DIRECTOR Jaco Bouwer and writer Jemma Kahn, both winners of the Standard Bank Young Artist for Theatre Award, collaborate for the first time on Cellist with Rabies which, starring Kahn, is the flagship production of this year’s Hilton Arts Festival.
Now in its 27th year, the festival will be held, as usual, at venues in the sprawling grounds of Hilton College, near Pietermaritzburg, from September 13 to 15. The event will include music, art, drama, dialogue and crafts aplenty.
Festival director Sue Clarence says rave reviews have greeted Cellist with Rabies, a piece of post-modern theatre that can be described as erotic, intelligent and utterly engaging. It premiered to sold-out houses at this year’s National Arts Festival in Makhanda (formerly Grahamstown).
Only one person is known to have survived full-blown rabies, by undergoing a radical form of treatment called The Milwaukee Protocol. In this romantic tragedy, loosely based in the sciences, virologist Joan Remy is extremely skeptical of the Milwaukee Protocol. She is also in love with rabies.
The drama selection at this year’s festival includes Kafka’s Ape, a solo performance about a primate’s struggle to overcome the confines of captivity. The play takes a metaphorical view on South African society. It highlights the complexities of identity in post-apartheid South Africa and in the human race in general.
Red Peter, the ape, embarks on a journey ignited by finding a way out of a cage he was confined to after his capture; a journey in which he contests identity based on outward appearance. The script is an adaptation of the famous A Report to An Academy, by Franz Kafka.
This production is performed by Tony Miyambo and has won a slew of national and international awards and nominations.
Also sure to prove popular is The Revlon Girl, Winner of the Silver Ovation Award at The National Arts Festival 2018, and nominated for four Naledi Awards, with Heidi Mollentze winning the Best Supporting Actress Award.
The play is set 52 years ago in the small coal-mining town of Aberfan in Wales, which was hit by a devastating event that killed 116 children and 28 adults.
The Aberfan disaster was the catastrophic collapse of a colliery spoil tip at 9.15am on October 21, 1966, engulfing the local junior school and other buildings.
Said to be beautifully written by Neil Anthony Docking, and poignantly told through the eyes of four grieving mothers, the play i infused with humour, and honours those who lost and survived the loss.
Another great choice at the festival this year is Feedback, a fantastical murder mystery that, penned and originally performed by Andrew Buckland, becomes hilarious, poignant, lyrical and quirky.

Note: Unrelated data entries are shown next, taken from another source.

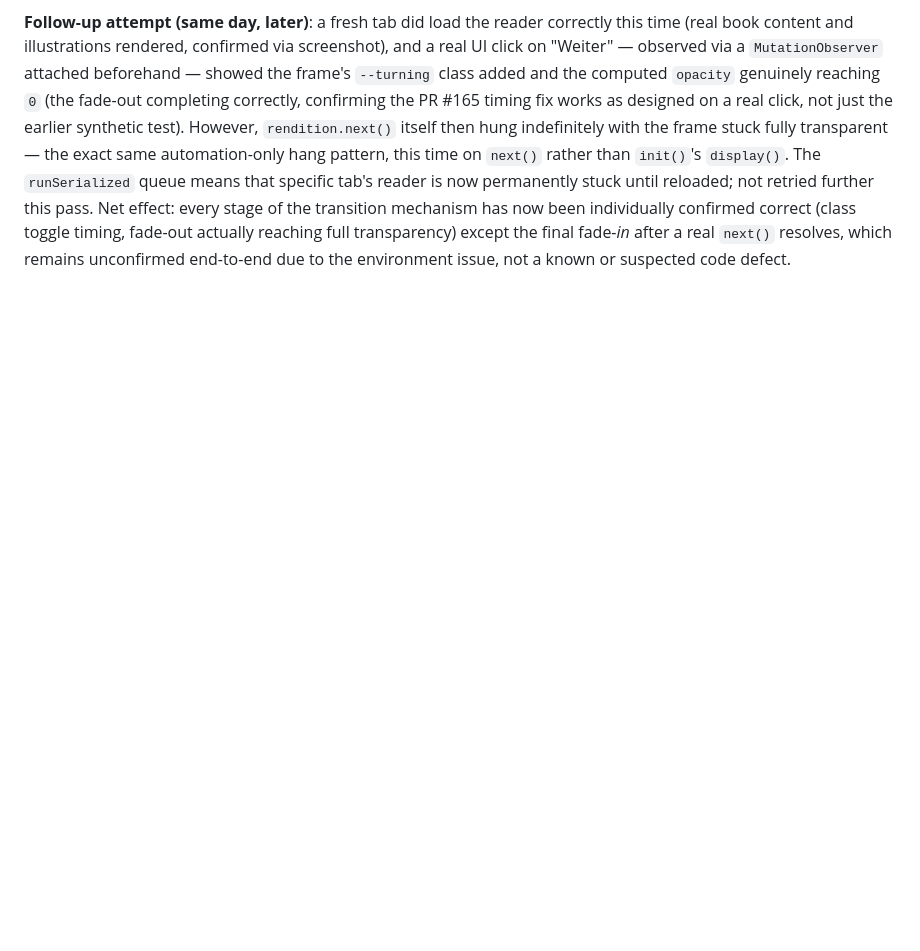
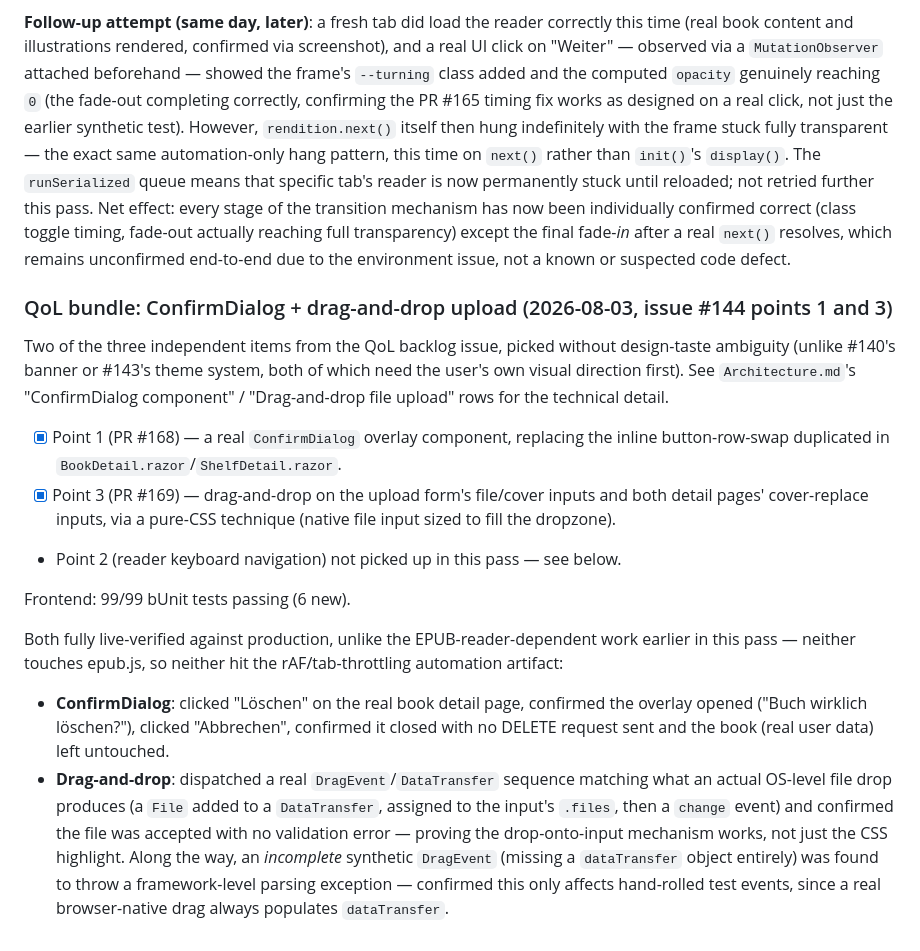
Before and after one commit to WatzingerM21052/lumina-chronica, a Markdown page: documentation/Roadmap.md, the part around the change. Drawn GitHub-style; blank space fills up the shorter version.

Commit message:
Docs: record ConfirmDialog + drag-and-drop upload (issue #144, pts 1+3) (#170)
Claude-Session: https://claude.ai/code/session_01C4Ur1VpkY4QKmfDvWERbHS

Co-authored-by: Matthias <matthias.watzinger1@gmail.com>
Co-authored-by: Claude Sonnet 5 <noreply@anthropic.com>

```diff
--- a/documentation/Roadmap.md
+++ b/documentation/Roadmap.md
@@ -351,3 +351,17 @@ Frontend: 93/93 bUnit tests passing (pure JS/CSS change).
 **Full page-load live verification (clicking Weiter/swiping and watching a real chapter transition) could not be completed this pass** — every attempt to open the reader from a fresh navigation hung indefinitely before the EPUB code even ran (no `/api/reading/{id}` request ever fired, i.e. stuck earlier than Story 4's rAF-specific hang), across a hard reload, same-document navigation, a brand-new tab, and combinations with the `requestAnimationFrame` patch. This reads as the same class of automation-tab-throttling issue already documented in memory, just presenting earlier in the load sequence than previously seen (WASM execution broadly deprioritized for a backgrounded tab, not only `requestAnimationFrame` specifically) — not treated as a code defect, per memory's explicit guidance not to chase a "fix" for this hang pattern in code that's otherwise correct. The class-toggle mechanism itself, timing included, was confirmed correct via the direct `MutationObserver` test above; the visual page-turn experience and swipe gesture are believed correct from code review and that direct test, but not confirmed end-to-end in a real page load this pass.
 
 **Follow-up attempt (same day, later)**: a fresh tab did load the reader correctly this time (real book content and illustrations rendered, confirmed via screenshot), and a real UI click on "Weiter" — observed via a `MutationObserver` attached beforehand — showed the frame's `--turning` class added and the computed `opacity` genuinely reaching `0` (the fade-out completing correctly, confirming the PR #165 timing fix works as designed on a real click, not just the earlier synthetic test). However, `rendition.next()` itself then hung indefinitely with the frame stuck fully transparent — the exact same automation-only hang pattern, this time on `next()` rather than `init()`'s `display()`. The `runSerialized` queue means that specific tab's reader is now permanently stuck until reloaded; not retried further this pass. Net effect: every stage of the transition mechanism has now been individually confirmed correct (class toggle timing, fade-out actually reaching full transparency) except the final fade-*in* after a real `next()` resolves, which remains unconfirmed end-to-end due to the environment issue, not a known or suspected code defect.
+
+### QoL bundle: ConfirmDialog + drag-and-drop upload (2026-08-03, issue #144 points 1 and 3)
+
+Two of the three independent items from the QoL backlog issue, picked without design-taste ambiguity (unlike #140's banner or #143's theme system, both of which need the user's own visual direction first). See `Architecture.md`'s "ConfirmDialog component" / "Drag-and-drop file upload" rows for the technical detail.
+
+- [x] Point 1 (PR #168) — a real `ConfirmDialog` overlay component, replacing the inline button-row-swap duplicated in `BookDetail.razor`/`ShelfDetail.razor`.
+- [x] Point 3 (PR #169) — drag-and-drop on the upload form's file/cover inputs and both detail pages' cover-replace inputs, via a pure-CSS technique (native file input sized to fill the dropzone).
+- Point 2 (reader keyboard navigation) not picked up in this pass — see below.
+
+Frontend: 99/99 bUnit tests passing (6 new).
+
+Both fully live-verified against production, unlike the EPUB-reader-dependent work earlier in this pass — neither touches epub.js, so neither hit the rAF/tab-throttling automation artifact:
+- **ConfirmDialog**: clicked "Löschen" on the real book detail page, confirmed the overlay opened ("Buch wirklich löschen?"), clicked "Abbrechen", confirmed it closed with no DELETE request sent and the book (real user data) left untouched.
+- **Drag-and-drop**: dispatched a real `DragEvent`/`DataTransfer` sequence matching what an actual OS-level file drop produces (a `File` added to a `DataTransfer`, assigned to the input's `.files`, then a `change` event) and confirmed the file was accepted with no validation error — proving the drop-onto-input mechanism works, not just the CSS highlight. Along the way, an *incomplete* synthetic `DragEvent` (missing a `dataTransfer` object entirely) was found to throw a framework-level parsing exception — confirmed this only affects hand-rolled test events, since a real browser-native drag always populates `dataTransfer`.
```
Also changed, not shown: CHANGELOG.md (+1 -0 lines), documentation/Architecture.md (+2 -0 lines).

This satirical comedy cunningly explores topics as diverse as food-consciousness and globalisation, and, in the hands of physical clowns, local actors TQ Zondi and Mpilo Nzimande, becomes an intense action-packed celebration of humanity and our capacity for greed and altruism.

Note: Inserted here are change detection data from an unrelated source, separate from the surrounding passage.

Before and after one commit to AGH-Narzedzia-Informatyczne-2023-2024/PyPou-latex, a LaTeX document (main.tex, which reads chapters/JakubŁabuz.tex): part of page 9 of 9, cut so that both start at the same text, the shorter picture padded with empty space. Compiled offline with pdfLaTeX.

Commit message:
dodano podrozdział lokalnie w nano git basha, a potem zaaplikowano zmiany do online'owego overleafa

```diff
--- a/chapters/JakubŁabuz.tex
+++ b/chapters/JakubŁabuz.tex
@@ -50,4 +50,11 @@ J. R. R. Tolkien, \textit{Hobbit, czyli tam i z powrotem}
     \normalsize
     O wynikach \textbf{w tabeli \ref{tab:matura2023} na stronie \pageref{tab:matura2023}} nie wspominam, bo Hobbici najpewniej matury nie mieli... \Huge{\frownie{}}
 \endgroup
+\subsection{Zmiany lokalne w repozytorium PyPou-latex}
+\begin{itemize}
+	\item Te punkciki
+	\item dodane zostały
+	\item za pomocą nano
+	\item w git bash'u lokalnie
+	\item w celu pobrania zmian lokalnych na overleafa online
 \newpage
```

The actors offer a rollercoaster ride as they play scores of characters in this tale of two brothers, a detective, and a host of flying cheeses (amongst other foodstuffs), pitting their wits against the villainous Grave Brothers and aided by Mother D’Earth.
The work was first performed by Buckland and Lionel Newton, who won numerous awards for the piece. This team has also won several Ovation Awards and a Musho! Award for their high energy off-the-wall treatment of several of Buckland’s works, including this one.
Also on the festival bill is Breasts – A Play About Men, featuring Tim Redpath, directed by Lynn Chemaly. It was first presented at The National Arts Festival in July 2000, when it was performed by its award-winning writer, Greig Coetzee.
Twenty years later, the content remains relevant, not only in terms of its insight into gender relationships and masculinity, but also in highlighting attitudes to race, class and culture that continue to permeate our society.
Redpath takes on the challenge of presenting nine white, male characters who talk about women in their lives. Under a magnifying glass, exposed and in the spotlight, these characters give tremendous insight into the attitudes of white, patriarchal SA. In the face of the #MeToo movement, and the startling statistics around gender based violence, the ultimate goal in presenting this piece is to open a discourse about sexism, toxic masculinity and the gender divide.
The Hilton Arts Festival’s full programme will appear in KwaZulu-Natal copies of The Sunday Times on Sunday, August 11. Booking opens on August 12, and the programme will be live on the festival website from that morning.
The Hilton Arts Festival is presented by Hilton College and tiso blackstar group, in association with Grindrod Bank; Black Coffee; Extreme Events; DWR; Bidvest Car Rental; Stella Artois; BASA; the KZN Department of Arts and Culture; Tsogo Sun; Redlands Hotel; FNB; the Caxton Group; Maritzburg Sun; Loud Crowd, The SA Artist and Sappi.